> **Your assignment**: Repeat the data exactly, please; no pictures belong in the copy.

*** Recorded information ***

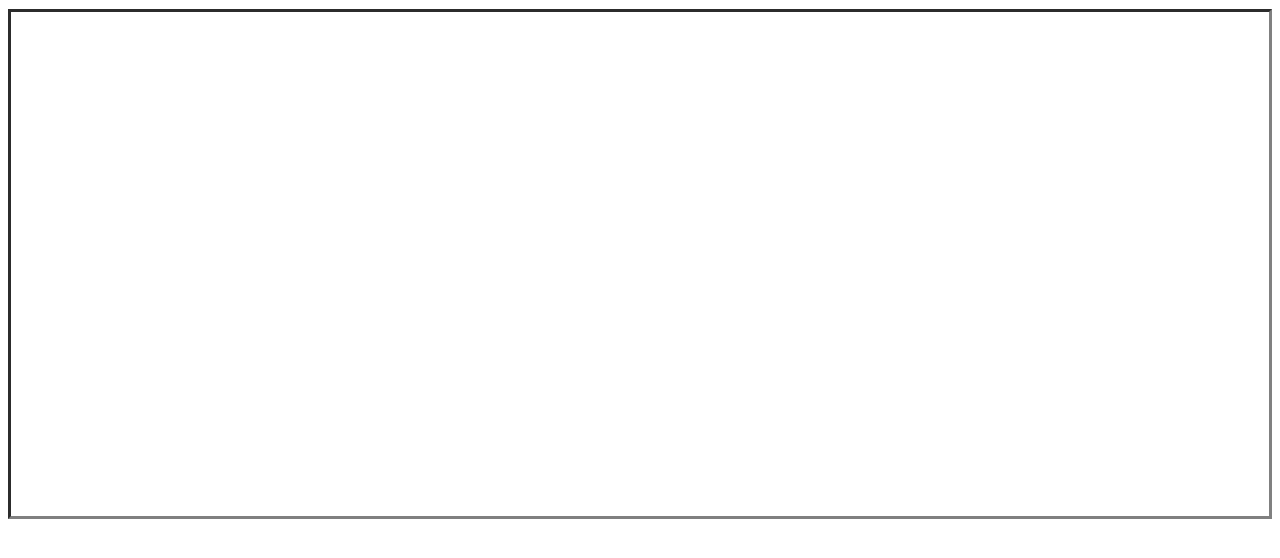
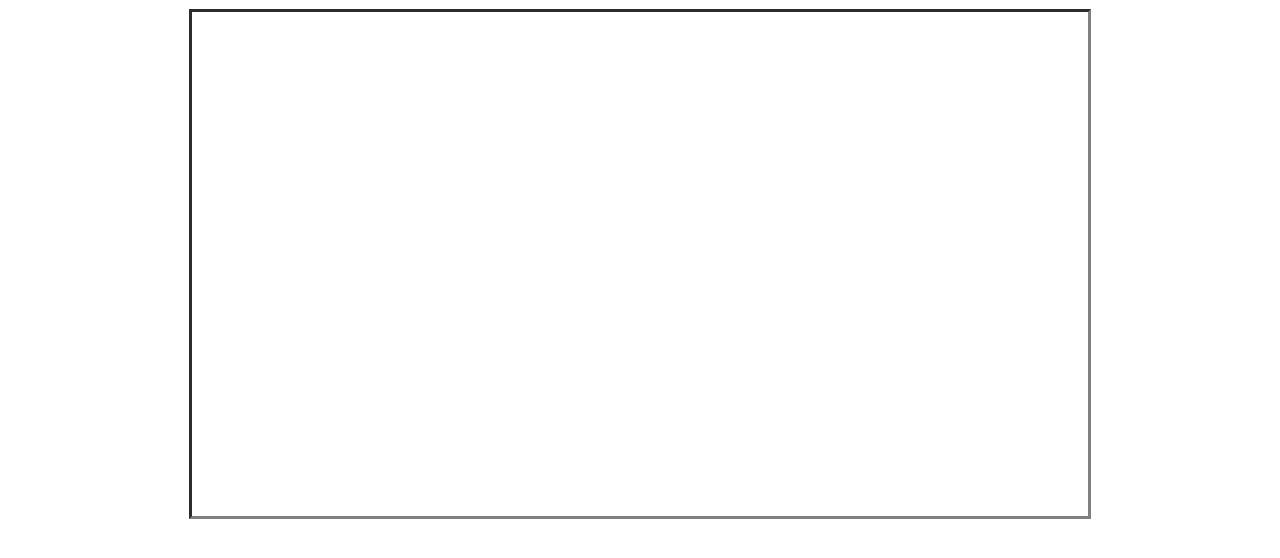
Before and after one commit to Dizarax/Air_RAID, a plain HTML site: page main.html in a window 1280 px wide. Shown: the part 74-632 px from the top of the page. Drawn offline with Linux system fonts and the light colour scheme.

Commit message:
added more to skelton

```diff
--- a/main.css
+++ b/main.css
@@ -6,8 +6,14 @@ h1{
     margin: 0;
 }
 
+div.centem{
+    text-align: center;
+}
+
 div.boxx{
     border: 3px inset gray;
+    width: 70vw;
+    margin: auto;
 }
 
 canvas#maine{
--- a/main.html
+++ b/main.html
@@ -6,8 +6,10 @@
     </head>
     <body>
         <h1>AirRAID</h1>
-        <div class="boxx">
-            <canvas width="1280" height="720" id="maine"></canvas>
+        <div class="centem">
+            <div class="boxx">
+                <canvas width="1280" height="720" id="maine"></canvas>
+            </div>
         </div>
     </body>
 </html>
```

*** End of Recorded information ***

> **Solution for this task**:
Before and after one commit to Dizarax/Air_RAID, a plain HTML site: page main.html in a window 1280 px wide. Shown: the part 74-632 px from the top of the page. Drawn offline with Linux system fonts and the light colour scheme.

Commit message:
added more to skelton

```diff
--- a/main.css
+++ b/main.css
@@ -6,8 +6,14 @@ h1{
     margin: 0;
 }
 
+div.centem{
+    text-align: center;
+}
+
 div.boxx{
     border: 3px inset gray;
+    width: 70vw;
+    margin: auto;
 }
 
 canvas#maine{
--- a/main.html
+++ b/main.html
@@ -6,8 +6,10 @@
     </head>
     <body>
         <h1>AirRAID</h1>
-        <div class="boxx">
-            <canvas width="1280" height="720" id="maine"></canvas>
+        <div class="centem">
+            <div class="boxx">
+                <canvas width="1280" height="720" id="maine"></canvas>
+            </div>
         </div>
     </body>
 </html>
```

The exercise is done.